  18. I love your silver storage! what a collection, you can never have too much! thanks for the tips, i have been looking for a new silver polish, i don't believe i have tried Wright's yet.

  19. Silver and Florida do not go well together. When I lived in California I enjoyed polishing my silver, here it was ridiculous and I gave most of it away to family. Luckily, mom had silverplate, which is much more doable here.

    I love your collection, you are so organized!

  20. I just needed to come over to thank you for all the information you left me on my blog! That was great and I really appreciate it!

    Also, the Pink Bunny drink is very easy to make:
    No matter how big or how small a drink you want (I made pitchers full!), it is equal parts Peach Schnapps, White Creme de Cacao, and Light Cream over ice. Very delicious, but very filling! In the future it will be my dessert!

  21. Bill,I hate to think this is a fetish,so I'm going for collecting. Or a man of just plain good frugal the chair.My hubby Bill...Brought back from Viet Nam, A beautiful gold set of flatware.That was in 69 I believe.My Mother-inlaw has the set.I have no use for it, but I hope she passes it to our daughter.LOL...Marie Antionette

  22. Hi Bill! You do have quite a nice selection of flatware to choose from!! I have only recently discovered the joys of silverplate and I would agree with you. I fell in love with a monogrammed child's fork in the "Vintage" pattern by Rogers Bros. and the hunt began! I didn't know Wright's made a foam. I've been using the cream for years. A very informative post! Thanks!...Debbie

  23. (Mouth hanging open) I know very unlady like!!
    I agree with you about silver plate. Also I will look for the foam!

  24. Hi Bill:

    I was just wandering around your blog and realized that I had never seen this post. It's so cool to see all of your sets of silver. I agree that I don't think you have a problem (says the lady with so many sets of china she can't count them). It's something that you enjoy and makes you happy. There are a lot worse things we could be doing!

    I have 3 sets of sterling (one my mother-in-laws, another one from my husband's family's side, and a small but beautiful set that was my grandmother's). I guess I have 2 sets of plated from my mom's side, neither very big sets.

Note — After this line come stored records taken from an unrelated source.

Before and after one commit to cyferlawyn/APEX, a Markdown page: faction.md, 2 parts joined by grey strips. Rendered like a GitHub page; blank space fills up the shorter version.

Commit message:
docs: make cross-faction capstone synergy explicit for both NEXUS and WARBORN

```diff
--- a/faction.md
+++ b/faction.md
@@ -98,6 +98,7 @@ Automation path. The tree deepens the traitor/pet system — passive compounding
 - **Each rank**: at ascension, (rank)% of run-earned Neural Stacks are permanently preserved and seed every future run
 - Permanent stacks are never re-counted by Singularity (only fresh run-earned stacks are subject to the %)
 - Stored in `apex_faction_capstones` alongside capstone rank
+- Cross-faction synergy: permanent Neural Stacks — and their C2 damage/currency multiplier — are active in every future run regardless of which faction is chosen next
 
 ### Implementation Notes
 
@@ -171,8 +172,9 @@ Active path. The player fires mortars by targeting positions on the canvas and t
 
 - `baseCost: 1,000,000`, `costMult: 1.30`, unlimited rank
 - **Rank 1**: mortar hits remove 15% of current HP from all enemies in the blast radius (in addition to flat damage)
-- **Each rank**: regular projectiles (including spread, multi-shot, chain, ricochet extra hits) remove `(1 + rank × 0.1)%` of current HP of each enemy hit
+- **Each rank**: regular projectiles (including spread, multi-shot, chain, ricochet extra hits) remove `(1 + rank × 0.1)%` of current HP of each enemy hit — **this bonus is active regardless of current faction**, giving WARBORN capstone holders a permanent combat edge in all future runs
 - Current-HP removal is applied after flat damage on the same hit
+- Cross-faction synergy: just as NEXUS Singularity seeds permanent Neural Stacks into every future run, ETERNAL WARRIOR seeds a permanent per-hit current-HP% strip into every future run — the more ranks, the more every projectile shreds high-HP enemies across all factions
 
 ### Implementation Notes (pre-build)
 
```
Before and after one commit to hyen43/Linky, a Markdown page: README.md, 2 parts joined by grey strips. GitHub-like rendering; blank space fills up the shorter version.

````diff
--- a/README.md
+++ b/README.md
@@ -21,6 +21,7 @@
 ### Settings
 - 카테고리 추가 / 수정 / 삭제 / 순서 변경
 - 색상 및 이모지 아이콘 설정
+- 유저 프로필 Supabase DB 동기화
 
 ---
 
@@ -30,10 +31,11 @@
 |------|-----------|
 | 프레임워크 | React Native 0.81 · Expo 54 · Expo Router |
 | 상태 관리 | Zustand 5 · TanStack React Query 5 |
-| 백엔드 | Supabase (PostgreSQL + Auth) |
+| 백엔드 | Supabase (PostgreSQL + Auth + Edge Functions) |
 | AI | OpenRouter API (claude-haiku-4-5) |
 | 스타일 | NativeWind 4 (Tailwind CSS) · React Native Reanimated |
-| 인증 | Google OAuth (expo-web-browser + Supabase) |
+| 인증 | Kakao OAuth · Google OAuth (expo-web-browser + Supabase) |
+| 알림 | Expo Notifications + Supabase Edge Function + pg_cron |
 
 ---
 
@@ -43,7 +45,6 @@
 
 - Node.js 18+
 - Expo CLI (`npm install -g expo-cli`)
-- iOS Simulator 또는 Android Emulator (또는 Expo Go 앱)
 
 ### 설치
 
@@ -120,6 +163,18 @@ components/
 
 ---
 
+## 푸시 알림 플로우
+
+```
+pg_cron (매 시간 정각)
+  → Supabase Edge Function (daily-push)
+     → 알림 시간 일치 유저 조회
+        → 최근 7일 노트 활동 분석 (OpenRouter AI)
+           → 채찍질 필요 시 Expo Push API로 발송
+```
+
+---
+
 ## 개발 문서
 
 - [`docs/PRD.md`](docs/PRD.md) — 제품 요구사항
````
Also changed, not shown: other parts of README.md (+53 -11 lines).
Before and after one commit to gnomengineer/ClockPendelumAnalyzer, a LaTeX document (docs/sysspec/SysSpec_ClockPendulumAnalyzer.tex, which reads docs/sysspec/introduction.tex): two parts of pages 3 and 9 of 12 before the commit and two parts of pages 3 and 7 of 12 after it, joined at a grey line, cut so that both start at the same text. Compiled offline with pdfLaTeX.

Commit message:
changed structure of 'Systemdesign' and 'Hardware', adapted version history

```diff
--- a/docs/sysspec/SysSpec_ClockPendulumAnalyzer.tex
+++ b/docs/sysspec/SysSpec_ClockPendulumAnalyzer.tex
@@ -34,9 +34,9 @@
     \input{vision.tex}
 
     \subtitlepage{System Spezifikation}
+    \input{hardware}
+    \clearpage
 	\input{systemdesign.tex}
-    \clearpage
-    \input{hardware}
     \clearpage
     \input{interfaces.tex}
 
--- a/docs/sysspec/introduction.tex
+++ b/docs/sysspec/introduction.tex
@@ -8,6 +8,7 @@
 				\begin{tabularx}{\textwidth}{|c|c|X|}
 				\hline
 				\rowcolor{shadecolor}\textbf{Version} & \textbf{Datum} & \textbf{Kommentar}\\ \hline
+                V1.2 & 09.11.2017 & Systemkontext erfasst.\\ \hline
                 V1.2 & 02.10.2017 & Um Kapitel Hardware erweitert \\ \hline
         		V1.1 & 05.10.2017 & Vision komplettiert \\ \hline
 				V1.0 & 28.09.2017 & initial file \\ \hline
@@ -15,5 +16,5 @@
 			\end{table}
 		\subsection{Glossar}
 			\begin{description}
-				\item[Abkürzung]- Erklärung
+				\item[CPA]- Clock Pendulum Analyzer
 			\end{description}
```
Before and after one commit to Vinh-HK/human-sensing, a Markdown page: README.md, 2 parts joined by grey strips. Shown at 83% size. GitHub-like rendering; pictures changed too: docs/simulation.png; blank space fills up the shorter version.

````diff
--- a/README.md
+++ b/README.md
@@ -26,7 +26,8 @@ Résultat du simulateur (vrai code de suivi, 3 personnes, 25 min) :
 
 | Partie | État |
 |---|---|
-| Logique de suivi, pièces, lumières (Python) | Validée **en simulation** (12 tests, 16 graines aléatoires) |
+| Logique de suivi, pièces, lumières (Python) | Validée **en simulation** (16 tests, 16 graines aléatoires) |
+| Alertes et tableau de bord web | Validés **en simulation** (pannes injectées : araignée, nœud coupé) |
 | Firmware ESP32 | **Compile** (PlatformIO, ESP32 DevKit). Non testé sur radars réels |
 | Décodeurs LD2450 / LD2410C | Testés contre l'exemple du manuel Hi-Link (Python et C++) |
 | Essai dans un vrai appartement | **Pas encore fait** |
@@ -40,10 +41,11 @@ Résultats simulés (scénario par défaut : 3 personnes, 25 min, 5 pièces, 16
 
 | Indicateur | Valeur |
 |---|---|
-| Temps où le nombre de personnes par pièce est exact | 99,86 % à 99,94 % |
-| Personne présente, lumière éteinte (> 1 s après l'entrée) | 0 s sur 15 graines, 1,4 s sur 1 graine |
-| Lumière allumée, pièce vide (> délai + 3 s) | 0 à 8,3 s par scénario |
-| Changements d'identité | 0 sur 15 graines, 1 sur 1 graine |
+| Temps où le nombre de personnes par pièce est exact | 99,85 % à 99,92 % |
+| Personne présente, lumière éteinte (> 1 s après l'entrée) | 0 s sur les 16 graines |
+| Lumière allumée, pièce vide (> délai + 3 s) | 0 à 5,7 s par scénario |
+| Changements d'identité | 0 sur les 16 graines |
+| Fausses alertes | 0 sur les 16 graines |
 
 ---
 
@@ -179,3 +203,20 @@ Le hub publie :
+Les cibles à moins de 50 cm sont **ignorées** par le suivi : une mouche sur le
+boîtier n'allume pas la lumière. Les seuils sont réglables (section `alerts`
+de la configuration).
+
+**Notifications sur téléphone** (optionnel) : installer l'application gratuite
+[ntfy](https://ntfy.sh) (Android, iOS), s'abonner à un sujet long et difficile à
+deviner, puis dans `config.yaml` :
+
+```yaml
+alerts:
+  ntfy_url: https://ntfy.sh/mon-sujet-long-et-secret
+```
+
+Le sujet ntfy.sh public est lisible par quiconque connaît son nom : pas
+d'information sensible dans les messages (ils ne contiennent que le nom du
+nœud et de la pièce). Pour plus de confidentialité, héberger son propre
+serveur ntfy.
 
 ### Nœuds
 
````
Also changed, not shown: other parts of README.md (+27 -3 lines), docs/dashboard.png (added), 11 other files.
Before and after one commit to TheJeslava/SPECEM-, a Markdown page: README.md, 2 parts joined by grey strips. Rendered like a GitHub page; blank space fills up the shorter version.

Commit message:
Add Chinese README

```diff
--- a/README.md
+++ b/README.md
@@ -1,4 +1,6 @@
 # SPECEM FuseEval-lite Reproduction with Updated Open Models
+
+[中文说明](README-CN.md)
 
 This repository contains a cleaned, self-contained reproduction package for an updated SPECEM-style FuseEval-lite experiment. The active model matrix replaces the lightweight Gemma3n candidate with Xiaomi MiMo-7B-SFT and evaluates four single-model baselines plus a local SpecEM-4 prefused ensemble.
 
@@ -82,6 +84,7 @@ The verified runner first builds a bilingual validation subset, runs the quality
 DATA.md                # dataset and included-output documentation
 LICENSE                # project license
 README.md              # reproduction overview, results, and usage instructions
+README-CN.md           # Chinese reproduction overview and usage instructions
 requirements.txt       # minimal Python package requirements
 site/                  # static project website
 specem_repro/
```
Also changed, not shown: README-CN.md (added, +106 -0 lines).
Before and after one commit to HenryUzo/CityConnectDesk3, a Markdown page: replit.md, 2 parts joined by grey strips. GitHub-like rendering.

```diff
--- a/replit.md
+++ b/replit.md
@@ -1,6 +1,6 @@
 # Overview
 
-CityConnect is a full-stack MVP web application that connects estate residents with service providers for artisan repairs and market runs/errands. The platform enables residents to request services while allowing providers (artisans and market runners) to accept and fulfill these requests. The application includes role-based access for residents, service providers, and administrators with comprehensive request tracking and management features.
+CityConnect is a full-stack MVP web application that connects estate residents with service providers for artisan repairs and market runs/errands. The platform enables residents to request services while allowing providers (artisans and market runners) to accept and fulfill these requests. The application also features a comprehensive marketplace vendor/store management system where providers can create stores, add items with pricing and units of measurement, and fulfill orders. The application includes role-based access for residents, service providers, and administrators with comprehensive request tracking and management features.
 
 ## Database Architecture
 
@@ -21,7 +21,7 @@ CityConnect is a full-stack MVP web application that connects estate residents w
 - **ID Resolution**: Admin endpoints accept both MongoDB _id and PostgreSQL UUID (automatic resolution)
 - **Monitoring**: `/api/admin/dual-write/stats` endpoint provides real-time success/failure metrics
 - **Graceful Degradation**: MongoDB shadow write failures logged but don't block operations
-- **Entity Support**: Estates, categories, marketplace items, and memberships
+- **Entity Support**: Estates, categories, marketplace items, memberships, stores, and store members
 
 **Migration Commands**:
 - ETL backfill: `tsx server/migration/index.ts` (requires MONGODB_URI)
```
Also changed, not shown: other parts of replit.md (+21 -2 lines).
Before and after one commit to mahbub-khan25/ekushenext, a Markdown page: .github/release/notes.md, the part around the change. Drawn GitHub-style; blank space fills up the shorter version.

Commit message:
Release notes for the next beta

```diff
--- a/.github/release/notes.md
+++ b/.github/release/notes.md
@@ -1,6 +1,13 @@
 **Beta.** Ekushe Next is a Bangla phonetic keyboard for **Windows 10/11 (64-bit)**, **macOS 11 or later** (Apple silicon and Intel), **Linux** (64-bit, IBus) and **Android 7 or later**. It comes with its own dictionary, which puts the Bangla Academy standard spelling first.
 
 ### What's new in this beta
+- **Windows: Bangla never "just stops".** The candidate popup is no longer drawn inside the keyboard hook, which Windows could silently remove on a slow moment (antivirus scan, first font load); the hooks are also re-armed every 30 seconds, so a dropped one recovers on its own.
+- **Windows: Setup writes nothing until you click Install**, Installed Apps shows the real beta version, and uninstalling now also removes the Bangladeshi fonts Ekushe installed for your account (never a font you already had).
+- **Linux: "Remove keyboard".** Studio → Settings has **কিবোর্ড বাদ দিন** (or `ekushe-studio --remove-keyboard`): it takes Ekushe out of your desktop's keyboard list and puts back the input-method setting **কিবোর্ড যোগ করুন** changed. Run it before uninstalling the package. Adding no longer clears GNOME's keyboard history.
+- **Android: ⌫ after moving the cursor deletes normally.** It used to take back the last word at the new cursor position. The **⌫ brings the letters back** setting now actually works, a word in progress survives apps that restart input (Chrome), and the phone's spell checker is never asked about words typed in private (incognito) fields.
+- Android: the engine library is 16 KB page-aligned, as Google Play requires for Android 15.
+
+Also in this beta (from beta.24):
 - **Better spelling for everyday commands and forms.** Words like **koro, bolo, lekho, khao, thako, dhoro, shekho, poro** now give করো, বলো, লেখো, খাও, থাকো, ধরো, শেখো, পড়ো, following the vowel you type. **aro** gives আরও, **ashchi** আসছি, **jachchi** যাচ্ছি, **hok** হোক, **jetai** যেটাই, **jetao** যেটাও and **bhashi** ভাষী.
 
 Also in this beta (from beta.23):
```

And lots of unique groupings: a set of strawberry forks, ice cream spoons, an unbelieveable fish set (hmm need to get that into a post), a pearl handled set; and a ton of serving pieces (both inherited and collected).

    I know you usually set a formal table, more in keeping with the silver and silver plate. I do that as well, but tend to set more informal tables and therefore have many sets of stainless.

    Great to chat about our collections! Can't believe I missed this post.

    - The Tablescaper

  25. I LOVE it that you have such an extensive collection of flatware! It's not a least not in a bad way! :-) I, too, share a love for it (and dishware, and stemware, and...!)and have everything from posh to playful. My favorites are probably the Royal Danish sterling my mother recently gave me, the "Danish Princess" silverplate she also gave me, and my Hampton Silversmiths "San Remo" stainless. In summer, I like to use lots of fun, kitschy stuff. I do like your idea of stacking all the storage chests on shelves. Those must be some sturdy shelves!!!